Posted April 6, 2020

Wollongong and Shellharbour council will carry out "small-scale" dredging in Lake Illawarra, and will investigate the need for widespread dredging over the next 10 years as part of a $72 million management plan for the lake.

According to the draft Lake Illawarra Coastal Management Plan (CMP), which will likely be adopted by both councils this week, there is widespread support for dredging, with two thirds of all public submissions on the report calling for dredging to be done.

As a result of this, the councils have included two new actions in the management plan, which will allow for small scale dredging around recreational infrastructure and investigates the opportunities for larger scale 'bay wide' dredging.

The CMP will guide the management of the lake between 2020 and 2030, and has a focus on dealing with the "threats" to the lakes health and environmental value. It aims to improve the water quality, manage changes to the lake entrance, protect vegetation in and around the lake, and prepare for climate change induced inundation.

After community feedback, it also includes extra measures to increase the tourism and recreational opportunities, and is estimated to cost $72.8M over 10 years.

According to a report to Wollongong council, the support for dredging - which has long been controversial - came primarily from Shellharbour residents who were concerned about "the general shallowness of the water body and impact to use of recreational infrastructure".

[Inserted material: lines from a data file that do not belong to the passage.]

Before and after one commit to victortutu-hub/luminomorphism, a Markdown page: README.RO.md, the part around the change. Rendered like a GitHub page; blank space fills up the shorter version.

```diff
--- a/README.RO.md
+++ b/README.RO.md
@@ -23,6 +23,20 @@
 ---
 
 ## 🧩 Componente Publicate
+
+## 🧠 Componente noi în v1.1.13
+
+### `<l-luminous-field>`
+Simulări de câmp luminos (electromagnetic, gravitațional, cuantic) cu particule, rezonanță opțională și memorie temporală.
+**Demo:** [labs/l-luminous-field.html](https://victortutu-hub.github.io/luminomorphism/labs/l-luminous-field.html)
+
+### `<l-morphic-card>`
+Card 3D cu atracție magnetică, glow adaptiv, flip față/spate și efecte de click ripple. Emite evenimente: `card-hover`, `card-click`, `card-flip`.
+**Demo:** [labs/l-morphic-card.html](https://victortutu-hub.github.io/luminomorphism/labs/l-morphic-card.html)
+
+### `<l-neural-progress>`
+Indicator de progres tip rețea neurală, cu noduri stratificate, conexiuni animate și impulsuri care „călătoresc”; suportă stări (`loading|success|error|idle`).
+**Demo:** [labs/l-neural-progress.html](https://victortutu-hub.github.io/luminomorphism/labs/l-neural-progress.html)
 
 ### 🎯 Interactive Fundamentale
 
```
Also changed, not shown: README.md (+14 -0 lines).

The report says dredging has a number of potentially negative impacts, including the high financial cost, possible removal of habitats for fish and other animals, a drop in fish stocks from the removal of seagrass and other habitats and the disturbance of contaminated sediments.

Any dredging will have to "minimise/avoid negative environmental impacts," the report says.

Once the plan is adopted, and certified by the NSW Government, the councils will revisit their agreement on the management of the lake to deliver the plan.

Source: illawarramercury